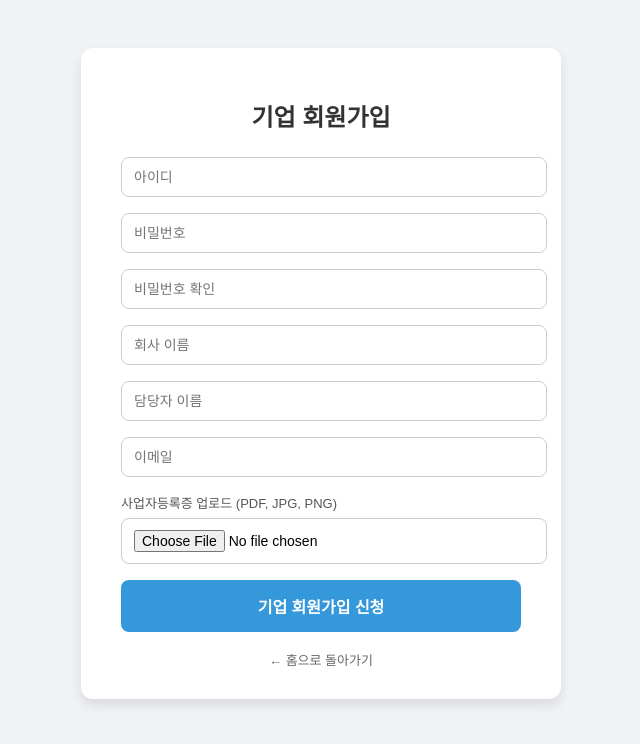
After one commit to kang-bs/senior-care-project, a Flask app: page /register_company in a window 1280 px wide. The commit adds this page. Shown: the top 744 px of the page, without its empty margins (319-959 px from the left). Run offline with Flask 3, Linux system fonts and the light colour scheme; parts of the project's set-up code (start-up, migrations or seed data) failed here and were passed over.

Commit message:
기업, 관리자 승인

```diff
--- a/app.py
+++ b/app.py
@@ -11,12 +11,15 @@ from routes.areas import areas_bp
 from routes.jobs import jobs_bp
 from routes.chat import chat_bp
 from utils.helpers import format_date, format_datetime, format_salary, get_work_days, calculate_time_ago
+from cli import register_cli  # ⬅ cli.py에서 만든 함수 import
+from routes.admin.admin import admin_bp
 
 app = Flask(__name__)
 app.config.from_object(Config)
 
 Session(app)
 db.init_app(app)
+register_cli(app)  # ⬅ CLI 명령 등록
 
 login_manager = LoginManager()
 login_manager.init_app(app)
@@ -41,6 +44,7 @@ app.register_blueprint(kakao_bp, url_prefix="/login")
 app.register_blueprint(areas_bp)
 app.register_blueprint(jobs_bp)
 app.register_blueprint(chat_bp)
+app.register_blueprint(admin_bp)
 
 # 초기 DB 설정
 with app.app_context():
--- a/config.py
+++ b/config.py
@@ -30,3 +30,6 @@ class Config:
 
     # 세션 저장 방식
     SESSION_TYPE = os.getenv("SESSION_TYPE", "filesystem")
+
+    UPLOAD_FOLDER = os.path.join(os.path.dirname(__file__), "static", "uploads")
+    ALLOWED_EXTENSIONS = {"png", "jpg", "jpeg", "pdf"}
--- a/models.py
+++ b/models.py
@@ -23,7 +23,11 @@ class User(db.Model):
     password = db.Column(db.String(255), nullable=True)       # 비밀번호 (해시로 저장)
 
     # 사용자 유형: 0 - 일반, 1 - 기업, 2 - 관리자
-    user_type = db.Column(db.Integer, default=0)              # 사용자 유형
+    user_type = db.Column(db.Integer, default=0)
+
+    is_verified = db.Column(db.Boolean, default=False)  # 관리자 승인 여부 (False=대기, True=승인)
+    business_registration_file = db.Column(db.String(255), nullable=True)  # 사업자 등록증 파일 경로
+    business_registration_original = db.Column(db.String(255))  # 사용자 원본 파일명
 
     # 소셜 로그인 정보
     social_type = db.Column(db.String(20), nullable=True)     # 소셜 로그인 타입 (google, kakao 등)
--- a/routes/auth.py
+++ b/routes/auth.py
@@ -5,6 +5,10 @@ from models import db, User
 import requests
 from config import Config
 import bcrypt
+import os
+from flask import current_app, flash
+from werkzeug.utils import secure_filename
+import uuid
 
 # 인증 관련 라우트를 담당하는 블루프린트 생성
 auth_bp = Blueprint("auth", __name__)
@@ -173,6 +177,77 @@ def register():
 
     return render_template("register.html")
 
+    # ----------- 기업 회원가입 (관리자 승인 대기) ----------------->
+
+
+@auth_bp.route("/register_company", methods=["GET", "POST"])
+def register_company():
+    if request.method == "POST":
+        username = request.form["username"]
+        password = request.form["password"]
+        confirm_password = request.form["confirm_password"]
+        nickname = request.form["nickname"]
+        name = request.form.get("name")
+        email = request.form.get("email")
+
+        # 1. 비밀번호 확인
+        if password != confirm_password:
+            flash("비밀번호가 일치하지 않습니다.")
+            return redirect(url_for("auth.register_company"))
+
+        # 2. 아이디 중복 확인
+        if User.query.filter_by(username=username).first():
+            flash("이미 존재하는 사용자입니다.")
+            return redirect(url_for("auth.register_company"))
+
+        # 3. 파일 업로드 처리
+        file = request.files.get("business_registration")
+
+        # 허용 확장자 검사 함수
+        def allowed_file(filename):
+            return '.' in filename and \
+                filename.rsplit('.', 1)[1].lower() in current_app.config['ALLOWED_EXTENSIONS']
+
+        filename = None
+        if file and file.filename != "" and allowed_file(file.filename):
+            original_filename = secure_filename(file.filename)  # 원본 파일명 확보
+            ext = original_filename.rsplit('.', 1)[1].lower()  # 확장자 분리
+
+            # 🔸 파일명 충돌 완전 방지: UUID.확장자 로 저장
+            unique_filename = f"{uuid.uuid4().hex}.{ext}"
+
+            upload_path = os.path.join(current_app.config['UPLOAD_FOLDER'], unique_filename)
+            os.makedirs(os.path.dirname(upload_path), exist_ok=True)
+            file.save(upload_path)
+        else:
+            flash("사업자등록증 파일을 업로드해주세요. (허용 확장자: png, jpg, jpeg, pdf)")
+            return redirect(url_for("auth.register_company"))
+
+        # 4. 비밀번호 해시 처리
+        hashed_pw = bcrypt.hashpw(password.encode("utf-8"), bcrypt.gensalt())
+
+        # 5. User 객체 생성 및 DB 저장
+        user = User(
+            username=username,
+            password=hashed_pw.decode("utf-8"),
+            nickname=nickname,
+            name=name,
+            email=email,
+            user_type=1,  # 기업회원
+            is_verified=False,  # 승인 대기
+            business_registration_file = unique_filename,  # 업로드 파일명 저장
+            business_registration_original = original_filename,
+        )
+
+
+        db.session.add(user)
+        db.session.commit()
+
+        flash("기업 회원가입 신청이 완료되었습니다. 관리자의 승인을 기다려 주세요.")
+        return redirect(url_for("auth.home"))
+
+    return render_template("register_company.html")
+
 
 # 로그인 라우트
 @auth_bp.route("/login", methods=["GET", "POST"])
@@ -183,7 +258,12 @@ def login():
 
         user = User.query.filter_by(username=username).first()
         if not user or not bcrypt.checkpw(password.encode("utf-8"), user.password.encode("utf-8")):
-            flash("로그인 실패. 아이디 또는 비밀번호를 확인하세요.")
+            flash("로그인 실패. 아이디 또는 비밀번호를 확인하세요.", "warning")
+            return redirect(url_for("auth.login"))
+
+        # 기업회원인 경우 승인 여부 검사
+        if user.user_type == 1 and not user.is_verified:
+            flash("기업회원 승인 대기 중입니다. 관리자의 승인이 필요합니다.", "warning")
             return redirect(url_for("auth.login"))
 
         login_user(user)
--- a/templates/home.html
+++ b/templates/home.html
@@ -102,6 +102,7 @@
 
         <a class="basic-btn" href="{{ url_for('auth.login') }}">일반 로그인</a>
         <a class="basic-btn" href="{{ url_for('auth.register') }}">회원가입</a>
+        <a class="basic-btn" href="{{ url_for('auth.register_company') }}">기업 회원가입</a>
     </div>
 </body>
 </html>
--- /dev/null
+++ b/templates/register_company.html
@@ -0,0 +1,103 @@
+<!DOCTYPE html>
+<html lang="ko">
+<head>
+    <meta charset="UTF-8" />
+    <title>기업 회원가입</title>
+    <style>
+        body {
+            font-family: 'Noto Sans KR', sans-serif;
+            background: #f0f2f5;
+            display: flex;
+            justify-content: center;
+            padding: 40px 0;
+        }
+        .register-container {
+            background: white;
+            width: 400px;
+            border-radius: 12px;
+            padding: 30px 40px;
+            box-shadow: 0 6px 12px rgba(0,0,0,0.1);
+        }
+        h2 {
+            text-align: center;
+            margin-bottom: 24px;
+            color: #333;
+            font-weight: 700;
+        }
+        form input[type="text"],
+        form input[type="password"],
+        form input[type="email"],
+        form input[type="file"] {
+            width: 100%;
+            padding: 11px 12px;
+            margin-bottom: 16px;
+            border: 1.2px solid #ccc;
+            border-radius: 8px;
+            font-size: 14px;
+            transition: border 0.2s;
+        }
+        form input[type="text"]:focus,
+        form input[type="password"]:focus,
+        form input[type="email"]:focus,
+        form input[type="file"]:focus {
+            outline: none;
+            border-color: #3498db;
+            box-shadow: 0 0 5px rgba(52, 152, 219, 0.3);
+        }
+        button {
+            width: 100%;
+            background-color: #3498db;
+            border: none;
+            padding: 14px 0;
+            font-size: 16px;
+            color: white;
+            font-weight: 700;
+            border-radius: 8px;
+            cursor: pointer;
+            transition: background-color 0.3s;
+        }
+        button:hover {
+            background-color: #2980b9;
+        }
+        .back-link {
+            display: block;
+            text-align: center;
+            margin-top: 18px;
+            font-size: 13px;
+            color: #666;
+            text-decoration: none;
+        }
+        .back-link:hover {
+            color: #3498db;
+        }
+        label {
+            font-size: 13px;
+            color: #555;
+            margin-bottom: 6px;
+            display: block;
+        }
+    </style>
+</head>
+<body>
+    <div class="register-container">
+        <h2>기업 회원가입</h2>
+        <form method="POST" action="{{ url_for('auth.register_company') }}" enctype="multipart/form-data">
+            <input type="text" name="username" placeholder="아이디" required>
+
+            <input type="password" name="password" placeholder="비밀번호" required>
+            <input type="password" name="confirm_password" placeholder="비밀번호 확인" required>
+
+            <input type="text" name="nickname" placeholder="회사 이름" required>
+            <input type="text" name="name" placeholder="담당자 이름">
+
+            <input type="email" name="email" placeholder="이메일" required>
+
+            <label for="business_registration">사업자등록증 업로드 (PDF, JPG, PNG)</label>
+            <input type="file" name="business_registration" accept=".pdf,.jpg,.jpeg,.png" required>
+
+            <button type="submit">기업 회원가입 신청</button>
+        </form>
+        <a href="{{ url_for('auth.home') }}" class="back-link">← 홈으로 돌아가기</a>
+    </div>
+</body>
+</html>
```
Also changed, not shown: cli.py (added, +26 -0 lines), routes/admin/admin.py (added, +58 -0 lines), templates/admin/pending_companies.html (added, +78 -0 lines), templates/login.html (+10 -0 lines), templates/main.html (+11 -0 lines), static/uploads/2025-08-10_184549.png (added), static/uploads/4ec61534feba4b31ac79102a886a50dd.png (added), static/uploads/93abd150b336448bada848f499e30f4c.png (added), static/uploads/97d14071a74b4d68ad1bad95ede4d6f4.png (added), static/uploads/e705ac6a4f93480486f116ac737de80f.png (added), static/uploads/e83a64d28cd5443db882521f0da63635.png (added), uploads/2025-08-10_184549.png (added), 2 other files.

EXERCISE ::
Isolate each line of the listing above that includes "회원가입". Copy it.

FINISHED EXERCISE ::
+    # ----------- 기업 회원가입 (관리자 승인 대기) ----------------->
+        flash("기업 회원가입 신청이 완료되었습니다. 관리자의 승인을 기다려 주세요.")
         <a class="basic-btn" href="{{ url_for('auth.register') }}">회원가입</a>
+        <a class="basic-btn" href="{{ url_for('auth.register_company') }}">기업 회원가입</a>
+    <title>기업 회원가입</title>
+        <h2>기업 회원가입</h2>
+            <button type="submit">기업 회원가입 신청</button>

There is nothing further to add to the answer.